*Task to complete*.
Please report each line in the material below that includes "label".

*Excerpted records*.
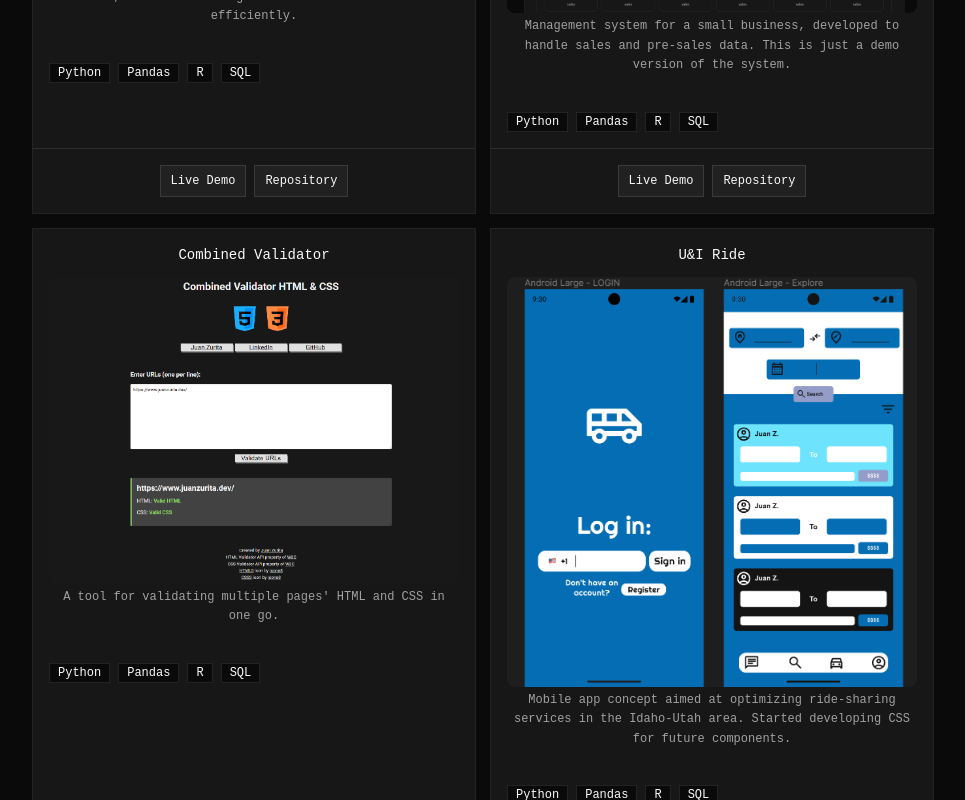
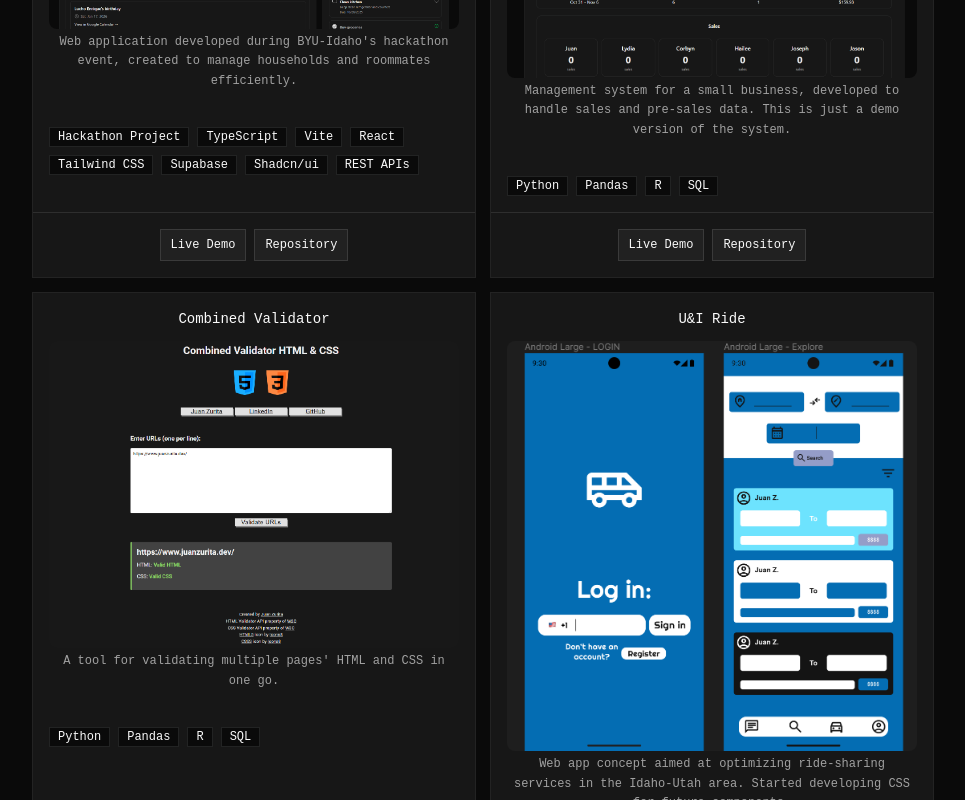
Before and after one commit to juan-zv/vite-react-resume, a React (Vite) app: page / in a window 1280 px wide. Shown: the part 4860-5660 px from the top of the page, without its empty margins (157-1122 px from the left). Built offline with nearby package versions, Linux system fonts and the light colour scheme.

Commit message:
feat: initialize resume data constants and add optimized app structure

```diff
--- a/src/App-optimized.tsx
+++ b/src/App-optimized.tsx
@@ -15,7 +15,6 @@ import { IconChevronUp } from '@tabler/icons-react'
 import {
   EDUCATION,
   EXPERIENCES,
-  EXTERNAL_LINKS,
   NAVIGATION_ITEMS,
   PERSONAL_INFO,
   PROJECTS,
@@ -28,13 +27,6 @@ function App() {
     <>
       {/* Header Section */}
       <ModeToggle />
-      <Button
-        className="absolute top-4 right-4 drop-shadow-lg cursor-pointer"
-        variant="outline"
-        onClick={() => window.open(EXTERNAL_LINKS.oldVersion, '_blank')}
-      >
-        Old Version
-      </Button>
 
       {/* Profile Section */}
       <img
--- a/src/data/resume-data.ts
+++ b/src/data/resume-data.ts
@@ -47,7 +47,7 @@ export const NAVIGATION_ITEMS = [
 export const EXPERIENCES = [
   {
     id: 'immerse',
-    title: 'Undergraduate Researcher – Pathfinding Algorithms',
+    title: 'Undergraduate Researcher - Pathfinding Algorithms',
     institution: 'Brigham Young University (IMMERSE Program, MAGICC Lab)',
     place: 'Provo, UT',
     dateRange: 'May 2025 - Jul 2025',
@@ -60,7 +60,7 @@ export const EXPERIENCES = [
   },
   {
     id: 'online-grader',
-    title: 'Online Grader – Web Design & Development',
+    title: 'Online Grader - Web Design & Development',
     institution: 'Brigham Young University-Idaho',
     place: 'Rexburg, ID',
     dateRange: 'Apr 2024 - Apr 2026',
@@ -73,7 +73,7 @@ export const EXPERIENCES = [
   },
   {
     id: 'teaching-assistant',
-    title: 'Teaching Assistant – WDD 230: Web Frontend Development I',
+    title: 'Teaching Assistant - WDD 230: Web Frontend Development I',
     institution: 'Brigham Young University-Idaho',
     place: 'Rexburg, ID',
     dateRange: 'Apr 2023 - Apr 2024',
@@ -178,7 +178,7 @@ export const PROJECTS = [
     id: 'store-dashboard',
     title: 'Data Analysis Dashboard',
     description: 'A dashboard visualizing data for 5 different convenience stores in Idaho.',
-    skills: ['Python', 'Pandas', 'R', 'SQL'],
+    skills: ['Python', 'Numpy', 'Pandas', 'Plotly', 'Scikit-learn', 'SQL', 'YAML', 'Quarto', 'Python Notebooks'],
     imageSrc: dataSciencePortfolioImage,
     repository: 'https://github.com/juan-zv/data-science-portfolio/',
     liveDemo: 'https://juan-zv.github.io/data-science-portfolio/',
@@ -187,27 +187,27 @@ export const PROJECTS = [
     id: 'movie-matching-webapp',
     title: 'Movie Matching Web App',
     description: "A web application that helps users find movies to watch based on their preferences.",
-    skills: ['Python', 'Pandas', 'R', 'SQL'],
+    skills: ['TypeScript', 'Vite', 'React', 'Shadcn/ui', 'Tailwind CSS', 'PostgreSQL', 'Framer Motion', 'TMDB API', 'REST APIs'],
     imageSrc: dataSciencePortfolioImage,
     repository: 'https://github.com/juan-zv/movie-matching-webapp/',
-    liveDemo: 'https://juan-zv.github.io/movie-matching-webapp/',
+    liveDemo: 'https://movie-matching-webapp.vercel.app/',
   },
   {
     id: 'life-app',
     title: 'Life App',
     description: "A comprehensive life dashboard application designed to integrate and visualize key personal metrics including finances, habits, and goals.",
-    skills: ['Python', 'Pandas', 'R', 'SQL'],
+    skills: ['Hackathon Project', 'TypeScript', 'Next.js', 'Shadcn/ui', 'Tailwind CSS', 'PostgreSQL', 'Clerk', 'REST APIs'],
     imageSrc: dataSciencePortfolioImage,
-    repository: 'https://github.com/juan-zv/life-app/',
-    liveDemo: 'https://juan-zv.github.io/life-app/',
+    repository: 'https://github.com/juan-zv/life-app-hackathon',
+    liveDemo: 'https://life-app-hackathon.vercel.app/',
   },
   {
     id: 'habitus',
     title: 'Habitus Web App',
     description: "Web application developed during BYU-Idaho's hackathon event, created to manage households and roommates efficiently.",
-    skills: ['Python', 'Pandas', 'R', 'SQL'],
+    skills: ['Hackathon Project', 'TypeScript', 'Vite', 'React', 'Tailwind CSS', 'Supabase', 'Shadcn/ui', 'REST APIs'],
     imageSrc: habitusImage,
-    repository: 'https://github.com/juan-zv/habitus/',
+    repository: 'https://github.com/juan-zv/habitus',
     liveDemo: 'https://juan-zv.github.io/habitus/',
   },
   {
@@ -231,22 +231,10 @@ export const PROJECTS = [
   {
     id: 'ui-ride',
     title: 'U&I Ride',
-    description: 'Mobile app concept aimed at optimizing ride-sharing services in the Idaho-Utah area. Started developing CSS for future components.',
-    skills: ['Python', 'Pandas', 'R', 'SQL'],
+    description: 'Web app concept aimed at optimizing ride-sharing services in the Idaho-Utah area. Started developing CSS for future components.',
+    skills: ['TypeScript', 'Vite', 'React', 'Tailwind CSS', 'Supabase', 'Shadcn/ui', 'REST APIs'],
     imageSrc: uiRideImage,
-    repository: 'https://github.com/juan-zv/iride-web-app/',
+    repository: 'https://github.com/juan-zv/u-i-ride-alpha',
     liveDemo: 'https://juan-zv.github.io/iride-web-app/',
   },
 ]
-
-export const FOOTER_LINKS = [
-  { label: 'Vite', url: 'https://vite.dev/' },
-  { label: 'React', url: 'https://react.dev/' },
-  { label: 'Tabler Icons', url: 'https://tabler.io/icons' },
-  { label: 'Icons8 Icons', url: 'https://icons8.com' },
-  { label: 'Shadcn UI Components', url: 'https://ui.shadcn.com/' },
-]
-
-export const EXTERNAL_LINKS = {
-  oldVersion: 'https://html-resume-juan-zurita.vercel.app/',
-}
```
==
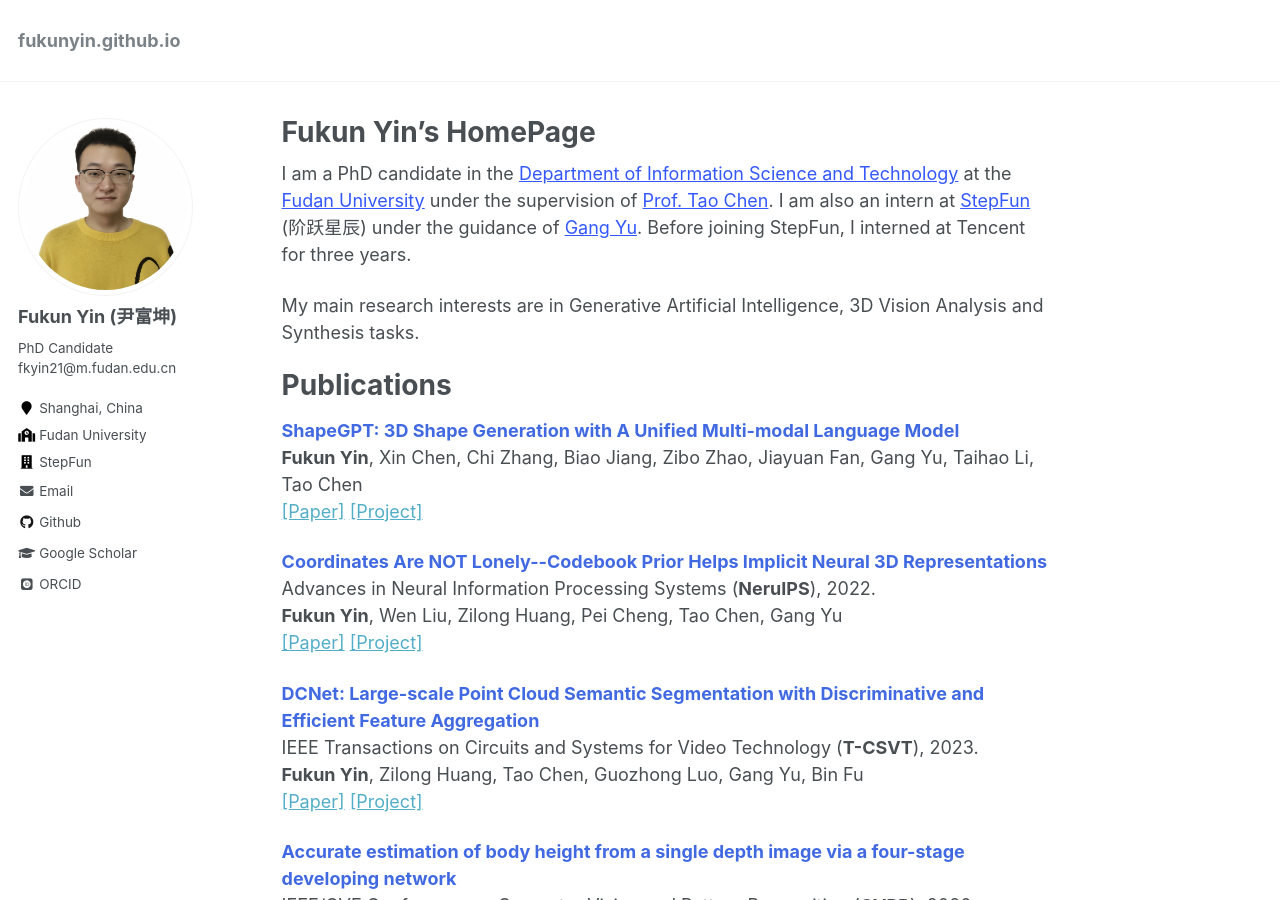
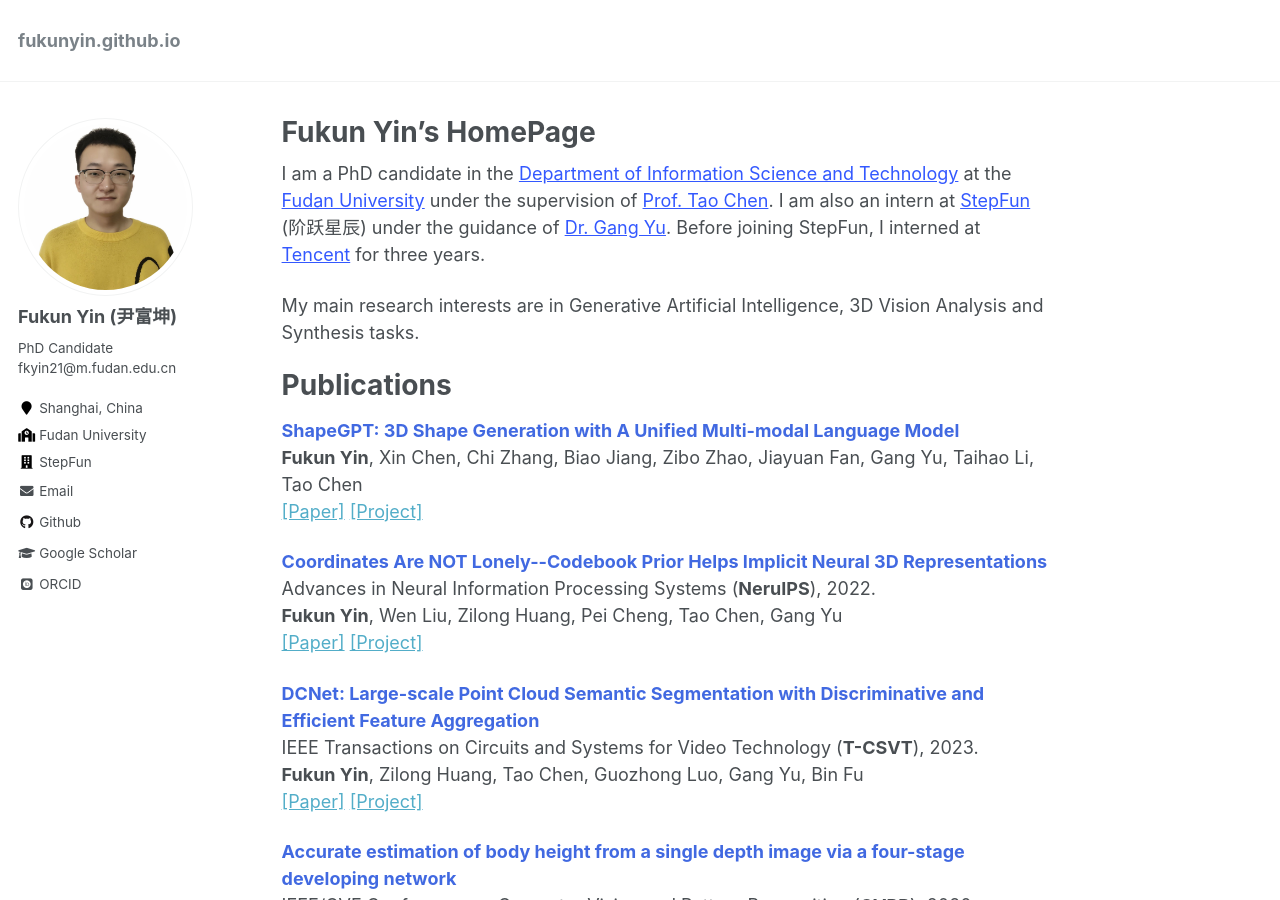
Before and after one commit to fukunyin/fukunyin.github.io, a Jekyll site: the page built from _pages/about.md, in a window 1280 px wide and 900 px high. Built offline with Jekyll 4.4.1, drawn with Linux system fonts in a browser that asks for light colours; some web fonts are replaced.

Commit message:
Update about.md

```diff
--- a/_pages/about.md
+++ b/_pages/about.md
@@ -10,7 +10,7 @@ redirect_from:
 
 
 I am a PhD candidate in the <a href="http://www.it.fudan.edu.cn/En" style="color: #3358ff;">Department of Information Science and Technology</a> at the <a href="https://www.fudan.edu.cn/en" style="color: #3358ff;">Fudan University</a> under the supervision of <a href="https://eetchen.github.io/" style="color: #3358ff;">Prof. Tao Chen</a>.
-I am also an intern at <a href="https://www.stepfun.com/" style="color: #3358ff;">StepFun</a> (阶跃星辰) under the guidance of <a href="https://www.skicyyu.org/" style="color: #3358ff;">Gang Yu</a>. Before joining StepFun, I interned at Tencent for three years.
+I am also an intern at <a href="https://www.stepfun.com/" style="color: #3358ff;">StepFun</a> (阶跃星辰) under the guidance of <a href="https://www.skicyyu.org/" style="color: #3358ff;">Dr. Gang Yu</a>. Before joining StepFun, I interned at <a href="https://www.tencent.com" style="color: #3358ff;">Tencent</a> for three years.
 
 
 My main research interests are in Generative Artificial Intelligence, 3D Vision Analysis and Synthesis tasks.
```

*Your solution*.
-  { label: 'Vite', url: 'https://vite.dev/' },
-  { label: 'React', url: 'https://react.dev/' },
-  { label: 'Tabler Icons', url: 'https://tabler.io/icons' },
-  { label: 'Icons8 Icons', url: 'https://icons8.com' },
-  { label: 'Shadcn UI Components', url: 'https://ui.shadcn.com/' },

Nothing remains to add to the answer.